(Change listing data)
##############################

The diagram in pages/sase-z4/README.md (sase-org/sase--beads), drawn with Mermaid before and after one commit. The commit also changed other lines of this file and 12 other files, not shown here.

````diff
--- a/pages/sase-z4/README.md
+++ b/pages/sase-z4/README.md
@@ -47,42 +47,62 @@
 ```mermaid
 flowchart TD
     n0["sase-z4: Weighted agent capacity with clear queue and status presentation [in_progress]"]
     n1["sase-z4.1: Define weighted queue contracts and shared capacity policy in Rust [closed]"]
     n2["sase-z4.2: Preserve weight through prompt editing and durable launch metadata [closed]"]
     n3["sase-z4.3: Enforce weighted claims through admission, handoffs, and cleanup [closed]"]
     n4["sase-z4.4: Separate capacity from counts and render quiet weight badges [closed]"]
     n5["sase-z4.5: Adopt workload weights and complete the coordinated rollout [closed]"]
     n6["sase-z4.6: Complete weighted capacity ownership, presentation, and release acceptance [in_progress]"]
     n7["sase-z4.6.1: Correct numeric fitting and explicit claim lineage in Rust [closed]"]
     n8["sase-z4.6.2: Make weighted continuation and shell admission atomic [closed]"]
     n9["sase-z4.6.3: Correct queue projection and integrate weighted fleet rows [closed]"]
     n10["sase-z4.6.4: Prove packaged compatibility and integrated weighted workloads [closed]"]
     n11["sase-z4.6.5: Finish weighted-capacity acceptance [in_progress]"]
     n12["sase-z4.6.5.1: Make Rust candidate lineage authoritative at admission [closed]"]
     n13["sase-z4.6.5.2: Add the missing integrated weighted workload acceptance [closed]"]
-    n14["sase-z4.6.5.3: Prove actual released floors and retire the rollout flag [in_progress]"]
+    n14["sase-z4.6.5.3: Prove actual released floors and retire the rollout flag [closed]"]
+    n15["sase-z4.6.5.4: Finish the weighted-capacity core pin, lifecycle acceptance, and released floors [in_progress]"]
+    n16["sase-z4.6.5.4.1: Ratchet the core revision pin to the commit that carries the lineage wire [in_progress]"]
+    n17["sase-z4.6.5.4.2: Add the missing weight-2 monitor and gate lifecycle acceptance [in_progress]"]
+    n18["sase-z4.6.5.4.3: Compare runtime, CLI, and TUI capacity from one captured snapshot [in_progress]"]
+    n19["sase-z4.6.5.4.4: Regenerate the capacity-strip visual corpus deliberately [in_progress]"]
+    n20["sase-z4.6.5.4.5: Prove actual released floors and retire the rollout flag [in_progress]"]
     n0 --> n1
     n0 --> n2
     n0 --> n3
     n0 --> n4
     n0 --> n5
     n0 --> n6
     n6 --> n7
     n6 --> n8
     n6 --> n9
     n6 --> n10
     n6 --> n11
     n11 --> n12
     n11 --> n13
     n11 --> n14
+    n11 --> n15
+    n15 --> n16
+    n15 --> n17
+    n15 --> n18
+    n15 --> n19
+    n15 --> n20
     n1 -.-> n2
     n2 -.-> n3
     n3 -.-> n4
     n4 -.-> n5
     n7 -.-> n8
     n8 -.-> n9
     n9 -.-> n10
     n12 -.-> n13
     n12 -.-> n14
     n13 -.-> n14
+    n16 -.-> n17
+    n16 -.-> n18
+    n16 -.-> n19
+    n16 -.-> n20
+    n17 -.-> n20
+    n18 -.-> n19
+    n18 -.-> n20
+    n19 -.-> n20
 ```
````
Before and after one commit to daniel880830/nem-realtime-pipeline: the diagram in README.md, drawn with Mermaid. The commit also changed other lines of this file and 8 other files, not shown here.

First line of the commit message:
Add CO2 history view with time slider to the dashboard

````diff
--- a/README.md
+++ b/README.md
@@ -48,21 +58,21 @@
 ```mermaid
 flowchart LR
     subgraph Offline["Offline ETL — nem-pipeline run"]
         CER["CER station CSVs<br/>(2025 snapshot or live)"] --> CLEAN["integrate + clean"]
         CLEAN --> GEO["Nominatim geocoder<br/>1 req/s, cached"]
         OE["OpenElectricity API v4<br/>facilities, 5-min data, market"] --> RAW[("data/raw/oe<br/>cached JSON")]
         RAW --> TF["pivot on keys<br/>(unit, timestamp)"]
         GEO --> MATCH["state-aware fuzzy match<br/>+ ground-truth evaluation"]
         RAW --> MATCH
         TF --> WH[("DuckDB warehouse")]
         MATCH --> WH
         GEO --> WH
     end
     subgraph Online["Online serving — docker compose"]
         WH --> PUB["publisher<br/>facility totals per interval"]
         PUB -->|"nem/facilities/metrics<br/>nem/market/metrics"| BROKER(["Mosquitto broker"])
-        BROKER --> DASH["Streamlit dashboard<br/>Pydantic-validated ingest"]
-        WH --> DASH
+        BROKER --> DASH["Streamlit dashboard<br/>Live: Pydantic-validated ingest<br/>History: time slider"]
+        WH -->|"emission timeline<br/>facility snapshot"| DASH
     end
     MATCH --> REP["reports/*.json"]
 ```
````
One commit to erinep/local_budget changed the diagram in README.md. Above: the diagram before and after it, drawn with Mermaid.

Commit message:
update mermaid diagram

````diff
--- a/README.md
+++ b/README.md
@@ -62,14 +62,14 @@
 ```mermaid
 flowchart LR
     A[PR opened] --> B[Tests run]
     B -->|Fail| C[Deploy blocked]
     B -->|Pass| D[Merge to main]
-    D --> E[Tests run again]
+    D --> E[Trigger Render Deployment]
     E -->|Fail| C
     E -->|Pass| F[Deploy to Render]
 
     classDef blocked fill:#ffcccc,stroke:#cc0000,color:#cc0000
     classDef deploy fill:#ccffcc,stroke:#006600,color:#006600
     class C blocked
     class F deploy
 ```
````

##############################

## ABOUT THIS EXERCISE
Output exactly the lines above, from the one holding "n19 -.-> n20" through the end of the data, including the first and last.

## ANSWER SPACE
+    n19 -.-> n20
 ```
````
Before and after one commit to daniel880830/nem-realtime-pipeline: the diagram in README.md, drawn with Mermaid. The commit also changed other lines of this file and 8 other files, not shown here.

First line of the commit message:
Add CO2 history view with time slider to the dashboard

````diff
--- a/README.md
+++ b/README.md
@@ -48,21 +58,21 @@
 ```mermaid
 flowchart LR
     subgraph Offline["Offline ETL — nem-pipeline run"]
         CER["CER station CSVs<br/>(2025 snapshot or live)"] --> CLEAN["integrate + clean"]
         CLEAN --> GEO["Nominatim geocoder<br/>1 req/s, cached"]
         OE["OpenElectricity API v4<br/>facilities, 5-min data, market"] --> RAW[("data/raw/oe<br/>cached JSON")]
         RAW --> TF["pivot on keys<br/>(unit, timestamp)"]
         GEO --> MATCH["state-aware fuzzy match<br/>+ ground-truth evaluation"]
         RAW --> MATCH
         TF --> WH[("DuckDB warehouse")]
         MATCH --> WH
         GEO --> WH
     end
     subgraph Online["Online serving — docker compose"]
         WH --> PUB["publisher<br/>facility totals per interval"]
         PUB -->|"nem/facilities/metrics<br/>nem/market/metrics"| BROKER(["Mosquitto broker"])
-        BROKER --> DASH["Streamlit dashboard<br/>Pydantic-validated ingest"]
-        WH --> DASH
+        BROKER --> DASH["Streamlit dashboard<br/>Live: Pydantic-validated ingest<br/>History: time slider"]
+        WH -->|"emission timeline<br/>facility snapshot"| DASH
     end
     MATCH --> REP["reports/*.json"]
 ```
````
One commit to erinep/local_budget changed the diagram in README.md. Above: the diagram before and after it, drawn with Mermaid.

Commit message:
update mermaid diagram

````diff
--- a/README.md
+++ b/README.md
@@ -62,14 +62,14 @@
 ```mermaid
 flowchart LR
     A[PR opened] --> B[Tests run]
     B -->|Fail| C[Deploy blocked]
     B -->|Pass| D[Merge to main]
-    D --> E[Tests run again]
+    D --> E[Trigger Render Deployment]
     E -->|Fail| C
     E -->|Pass| F[Deploy to Render]
 
     classDef blocked fill:#ffcccc,stroke:#cc0000,color:#cc0000
     classDef deploy fill:#ccffcc,stroke:#006600,color:#006600
     class C blocked
     class F deploy
 ```
````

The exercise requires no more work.